• Task description: I'd like the number of lines in the material below that include the word "Albans", written with no other text.

• Data records:
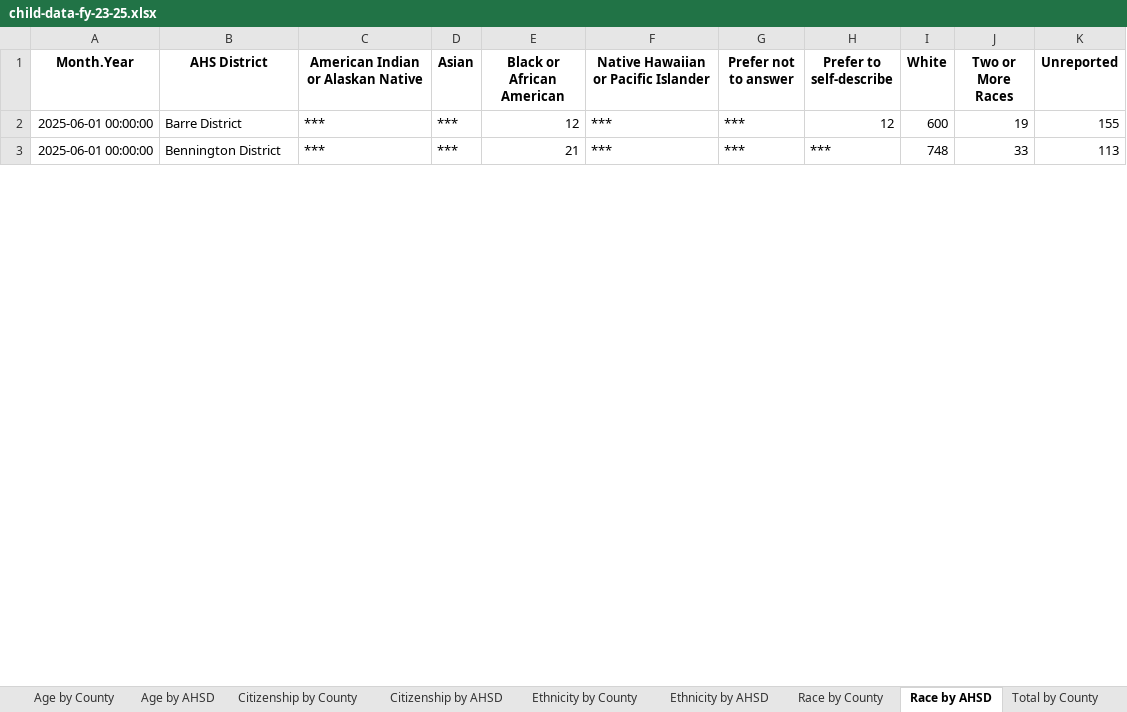
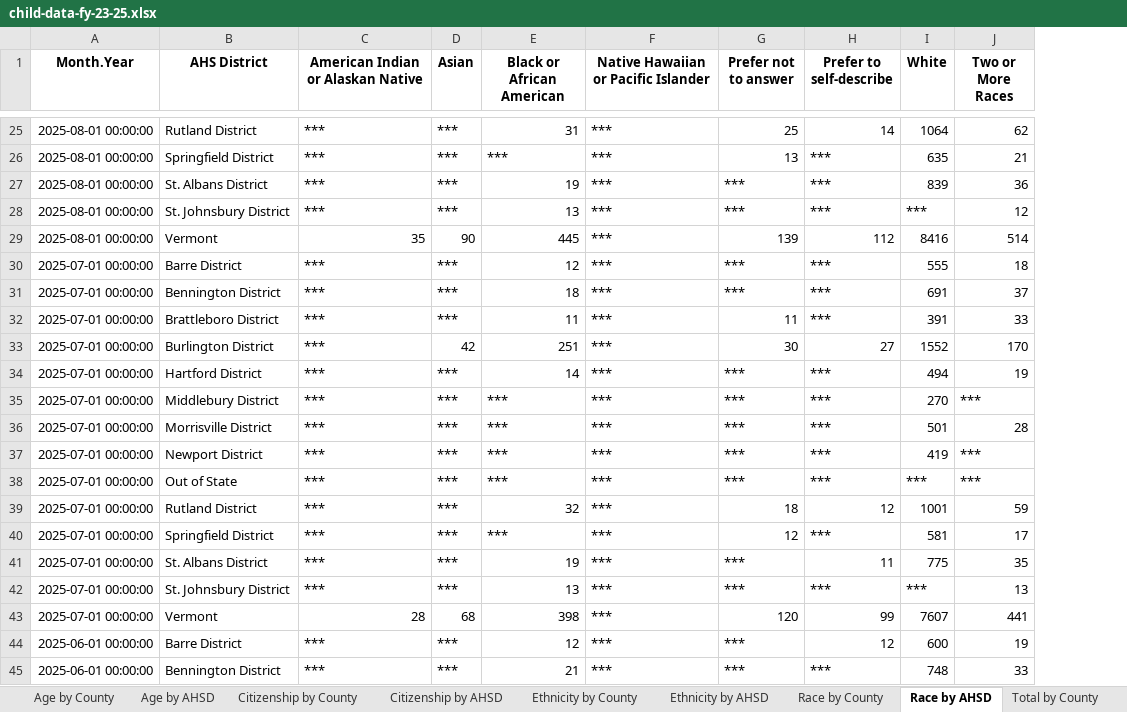
Before and after one commit to vermontkidsdata-org/vermontkidsdata-app, an Excel workbook: suppression/child-data-fy-23-25.xlsx, sheet Race by AHSD, drawn as a sheet; only a part is shown, gaps mark what is left out; values as stored, in another font and other column widths than the file's, no borders; removed rows and columns are numbered as before the commit, all else as after; the diff covers the shown part only; the diff names each change by its address in the sheet, - before the commit and + after, or states it on an @@ line.

```diff
--- a/suppression/child-data-fy-23-25.xlsx (sheet Race by AHSD)
+++ b/suppression/child-data-fy-23-25.xlsx (sheet Race by AHSD)
-column K (Unreported), rows 2-3: 155 | 113
+row 25: 2025-08-01 00:00:00 | Rutland District | *** | *** | 31 | *** | 25 | 14 | 1064 | 62
+row 26: 2025-08-01 00:00:00 | Springfield District | *** | *** | *** | *** | 13 | *** | 635 | 21
+row 27: 2025-08-01 00:00:00 | St. Albans District | *** | *** | 19 | *** | *** | *** | 839 | 36
+row 28: 2025-08-01 00:00:00 | St. Johnsbury District | *** | *** | 13 | *** | *** | *** | *** | 12
+row 29: 2025-08-01 00:00:00 | Vermont | 35 | 90 | 445 | *** | 139 | 112 | 8416 | 514
+row 30: 2025-07-01 00:00:00 | Barre District | *** | *** | 12 | *** | *** | *** | 555 | 18
+row 31: 2025-07-01 00:00:00 | Bennington District | *** | *** | 18 | *** | *** | *** | 691 | 37
+row 32: 2025-07-01 00:00:00 | Brattleboro District | *** | *** | 11 | *** | 11 | *** | 391 | 33
+row 33: 2025-07-01 00:00:00 | Burlington District | *** | 42 | 251 | *** | 30 | 27 | 1552 | 170
+row 34: 2025-07-01 00:00:00 | Hartford District | *** | *** | 14 | *** | *** | *** | 494 | 19
+row 35: 2025-07-01 00:00:00 | Middlebury District | *** | *** | *** | *** | *** | *** | 270 | ***
+row 36: 2025-07-01 00:00:00 | Morrisville District | *** | *** | *** | *** | *** | *** | 501 | 28
+row 37: 2025-07-01 00:00:00 | Newport District | *** | *** | *** | *** | *** | *** | 419 | ***
+row 38: 2025-07-01 00:00:00 | Out of State | *** | *** | *** | *** | *** | *** | *** | ***
+row 39: 2025-07-01 00:00:00 | Rutland District | *** | *** | 32 | *** | 18 | 12 | 1001 | 59
+row 40: 2025-07-01 00:00:00 | Springfield District | *** | *** | *** | *** | 12 | *** | 581 | 17
+row 41: 2025-07-01 00:00:00 | St. Albans District | *** | *** | 19 | *** | *** | 11 | 775 | 35
+row 42: 2025-07-01 00:00:00 | St. Johnsbury District | *** | *** | 13 | *** | *** | *** | *** | 13
+row 43: 2025-07-01 00:00:00 | Vermont | 28 | 68 | 398 | *** | 120 | 99 | 7607 | 441
```
Also changed, not shown: 23 added rows and 52 edited cells elsewhere in this sheet, sheet Race by County, sheet Age by County, sheet Ethnicity by AHSD, sheet Age by AHSD, sheet Ethnicity by County, sheet Citizenship by County, 3 more sheets, suppression/Child Data FY 23-25.xlsx, 10 other files.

• Response box: 2